What is needed is a verbatim copy of the data, minus the pictures.

#### INPUT ####

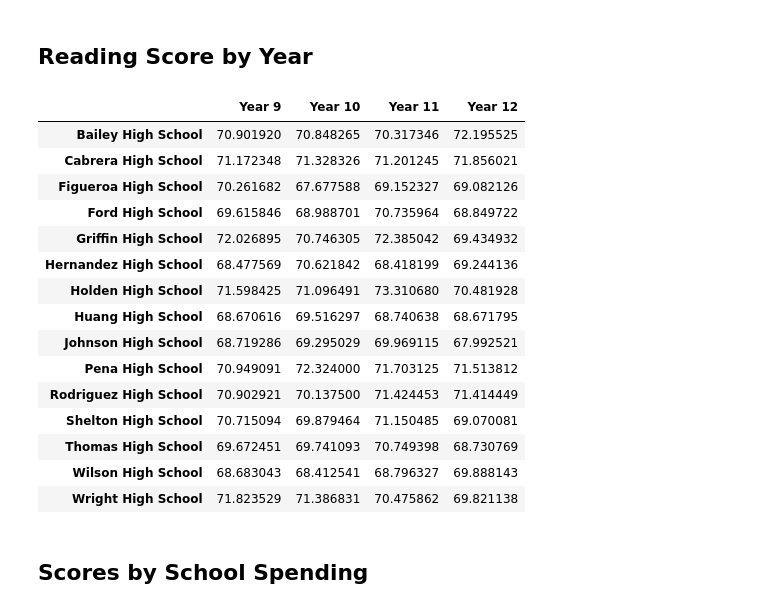
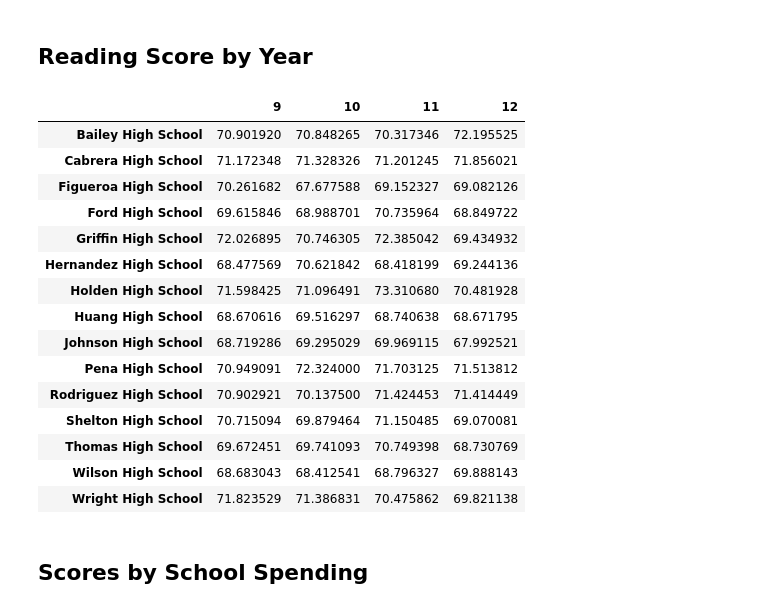
Before and after one commit to Dinna-ux/pandas-challenge, a Jupyter notebook: PyCitySchools/PyCitySchools_starter.ipynb, the cells around one changed output. Saved outputs shown, nothing was run; the diff lists cells and outputs as text; code cells hidden in the pictures.

```diff
--- a/PyCitySchools/PyCitySchools_starter.ipynb
+++ b/PyCitySchools/PyCitySchools_starter.ipynb
@@ -183,26 +227,39 @@ maths_scores_by_year
 # %%
 # Create data series of scores by year levels using conditionals
 year_nine = school_data_complete[(school_data_complete["year"] == 9)]
 year_ten = school_data_complete[(school_data_complete["year"] == 10)]
 year_eleven = school_data_complete[(school_data_complete["year"] == 11)]
 year_twelve = school_data_complete[(school_data_complete["year"] == 12)]
 
+year_nine = school_data_complete[(school_data_complete["year"] == 9)]
+year_ten = school_data_complete[(school_data_complete["year"] == 10)]
+year_eleven = school_data_complete[(school_data_complete["year"] == 11)]
+year_twelve = school_data_complete[(school_data_complete["year"] == 12)]
+
 # Group each by school name
-year_nine_scores =
-year_ten_scores =
-year_eleven_scores =
-year_twelve_scores =
+year_nine_scores = school_data_complete.loc[school_data_complete["year"] == 9].groupby(["school_name"])["reading_score"].mean()
+year_ten_scores = school_data_complete.loc[school_data_complete["year"] == 10].groupby(["school_name"])["reading_score"].mean()
+year_eleven_scores = school_data_complete.loc[school_data_complete["year"] == 11].groupby(["school_name"])["reading_score"].mean()
+year_twelve_scores = school_data_complete.loc[school_data_complete["year"] == 12].groupby(["school_name"])["reading_score"].mean()
+
+
 
 # Combine series into single DataFrame
-reading_scores_by_year =
+reading_scores_by_year = pd.DataFrame({9: year_nine_scores,
+                                    10: year_ten_scores,
+                                    11: year_eleven_scores,
+                                    12: year_twelve_scores})
+
+reading_scores_by_year[[9, 10, 11, 12]]
+
 
 # Minor data wrangling
 reading_scores_by_year.index.name = None
 
 # Display the DataFrame
 reading_scores_by_year
 # %% [output]
-|  | Year 9 | Year 10 | Year 11 | Year 12 |
+|  | 9 | 10 | 11 | 12 |
 | Bailey High School | 70.901920 | 70.848265 | 70.317346 | 72.195525 |
 | Cabrera High School | 71.172348 | 71.328326 | 71.201245 | 71.856021 |
 | Figueroa High School | 70.261682 | 67.677588 | 69.152327 | 69.082126 |
```
Also changed, not shown: parts of 20 cells of this notebook, 1 other file.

####

SOLUTION TO THIS EXERCISE
Before and after one commit to Dinna-ux/pandas-challenge, a Jupyter notebook: PyCitySchools/PyCitySchools_starter.ipynb, the cells around one changed output. Saved outputs shown, nothing was run; the diff lists cells and outputs as text; code cells hidden in the pictures.

```diff
--- a/PyCitySchools/PyCitySchools_starter.ipynb
+++ b/PyCitySchools/PyCitySchools_starter.ipynb
@@ -183,26 +227,39 @@ maths_scores_by_year
 # %%
 # Create data series of scores by year levels using conditionals
 year_nine = school_data_complete[(school_data_complete["year"] == 9)]
 year_ten = school_data_complete[(school_data_complete["year"] == 10)]
 year_eleven = school_data_complete[(school_data_complete["year"] == 11)]
 year_twelve = school_data_complete[(school_data_complete["year"] == 12)]
 
+year_nine = school_data_complete[(school_data_complete["year"] == 9)]
+year_ten = school_data_complete[(school_data_complete["year"] == 10)]
+year_eleven = school_data_complete[(school_data_complete["year"] == 11)]
+year_twelve = school_data_complete[(school_data_complete["year"] == 12)]
+
 # Group each by school name
-year_nine_scores =
-year_ten_scores =
-year_eleven_scores =
-year_twelve_scores =
+year_nine_scores = school_data_complete.loc[school_data_complete["year"] == 9].groupby(["school_name"])["reading_score"].mean()
+year_ten_scores = school_data_complete.loc[school_data_complete["year"] == 10].groupby(["school_name"])["reading_score"].mean()
+year_eleven_scores = school_data_complete.loc[school_data_complete["year"] == 11].groupby(["school_name"])["reading_score"].mean()
+year_twelve_scores = school_data_complete.loc[school_data_complete["year"] == 12].groupby(["school_name"])["reading_score"].mean()
+
+
 
 # Combine series into single DataFrame
-reading_scores_by_year =
+reading_scores_by_year = pd.DataFrame({9: year_nine_scores,
+                                    10: year_ten_scores,
+                                    11: year_eleven_scores,
+                                    12: year_twelve_scores})
+
+reading_scores_by_year[[9, 10, 11, 12]]
+
 
 # Minor data wrangling
 reading_scores_by_year.index.name = None
 
 # Display the DataFrame
 reading_scores_by_year
 # %% [output]
-|  | Year 9 | Year 10 | Year 11 | Year 12 |
+|  | 9 | 10 | 11 | 12 |
 | Bailey High School | 70.901920 | 70.848265 | 70.317346 | 72.195525 |
 | Cabrera High School | 71.172348 | 71.328326 | 71.201245 | 71.856021 |
 | Figueroa High School | 70.261682 | 67.677588 | 69.152327 | 69.082126 |
```
Also changed, not shown: parts of 20 cells of this notebook, 1 other file.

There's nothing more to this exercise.